Public Policy and Administration


Victoria A. Landu-Adams


The misuse of antimicrobials (AM) constitutes a huge problem in developing countries, including Nigeria, posing severe public health threats to the populace’s health. Misuse contributes to the high consumption of AM, driving the emergence and spread of antimicrobial resistance (AMR). Establishing functional antimicrobial stewardship (AMS) programs at the health facility levels is recognized as an effective and efficient strategies to tackle AMR. Literature is replete with evidence of poor prescription practices, but few studies assessing the factors contributing to inappropriate use of AM in Nigeria exist. The purpose of this study was to improve the understanding of AMS practice at the three-tiered level of care to promote rational use of AM. The theoretical framework is the theory of planned behavior. A qualitative case study was used with a purposeful sample size of 30 participants drawn from two primary, two secondary, and two tertiary health facilities in Nigeria. Data were coded and categorized for thematic analysis. Emergent themes include lack of AMS programs, no guidelines, lack of modern equipment and incorrect diagnosis, absence of continuous medical education, limited access to quality-assured and affordable medicines, imbalance of power among professionals, and pervasive external influence of pharmaceutical marketing companies.
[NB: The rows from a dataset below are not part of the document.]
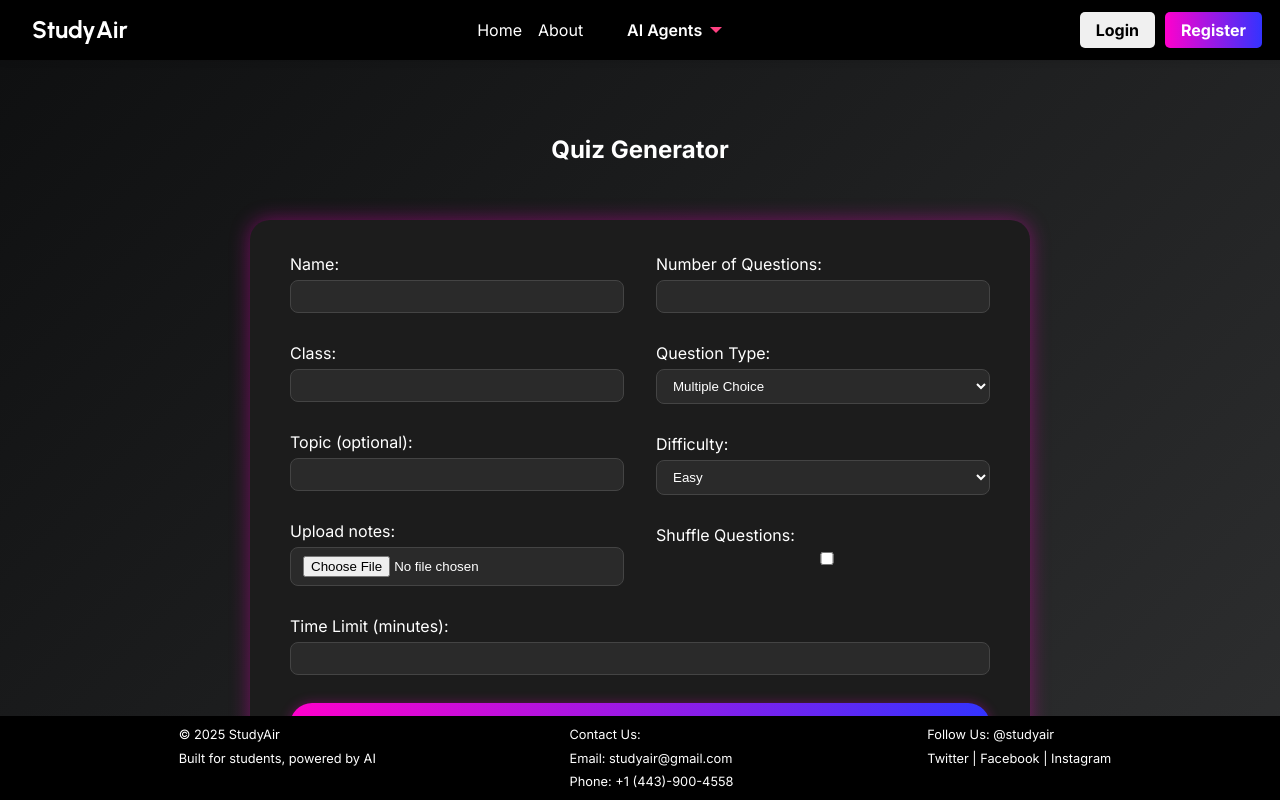
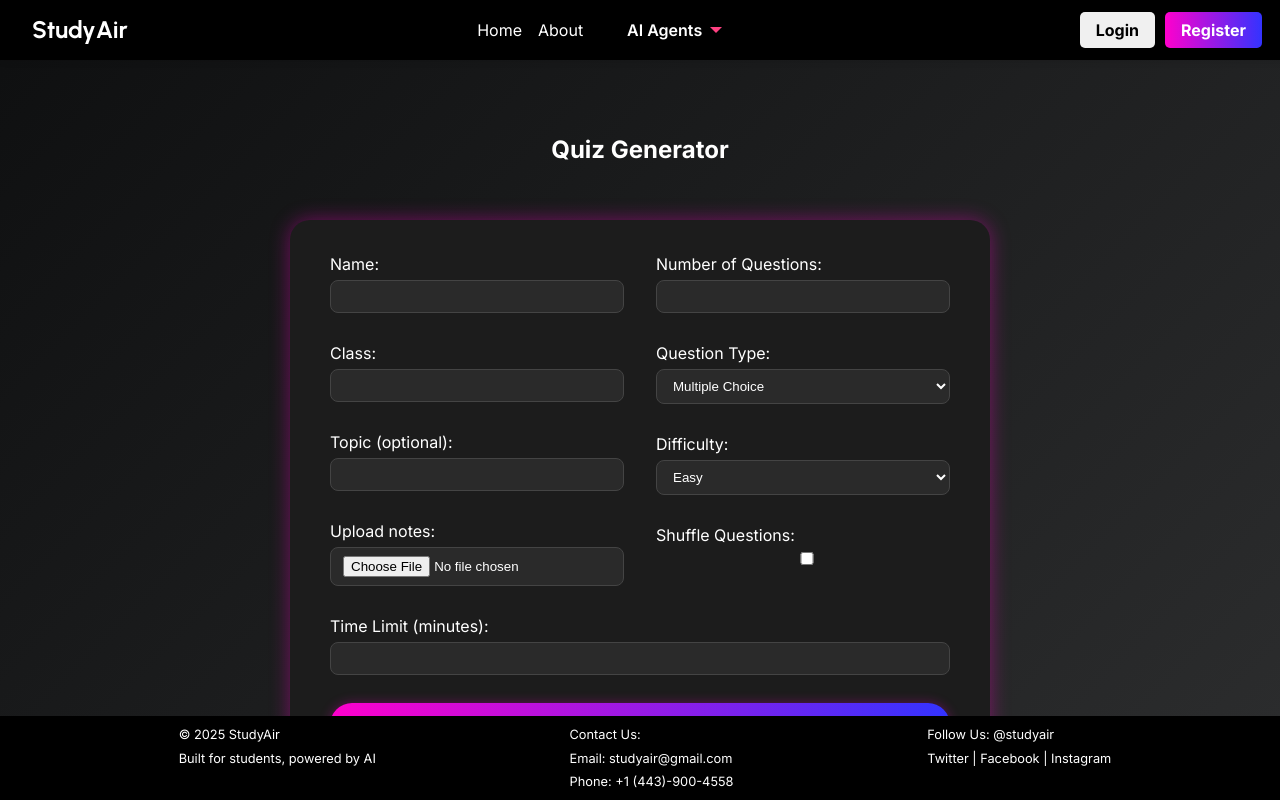
Before and after one commit to SommieOgu/StudyAir, a React (Vite) app: page /quiz-generator in a window 1280 px wide. Shown: the top 800 px of the page. Built offline with nearby package versions, Linux system fonts and the light colour scheme.

Commit message:
Fix quiz page centering for responsive design

```diff
--- a/src/pages/QuizGenerator.css
+++ b/src/pages/QuizGenerator.css
@@ -1,18 +1,22 @@
 .quiz-page {
   padding: 2rem;
-  text-align: center;
+  display: flex;
+  flex-direction: column;
+  align-items: center;
+  min-height: 100vh;
 }
 
 .quiz-box {
-  display: inline-block;
+  width: 100%;
   padding: 2rem 2.5rem;
-  margin: 2rem auto;
+  margin: 2rem 0;
   border-radius: 20px;
   background: #1c1c1c; /* dark background */
   color: white;
   box-shadow: 0 0 20px rgba(255, 0, 204, 0.4); /* neon pink glow */
   text-align: left;
   max-width: 700px;
+  box-sizing: border-box;
 }
 
 .quiz-box h2 {
@@ -76,7 +80,6 @@
   }
 }
 
-/* ⭐ UPDATED: Quiz Result Container with Purple/Pink Glow */
 .quiz-result {
   display: inline-block;
   padding: 2rem 2.5rem;
```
The recommendation is to strengthen AMS programs’ policy and governance framework at the national and health facility levels. Strengthening process governance aligned with the aims and structure of the AMS program would contribute to positive social change through rational AM use. Rational AM use would preserve universal access to quality-assured, effective, and affordable AM for those seeking care in Nigeria.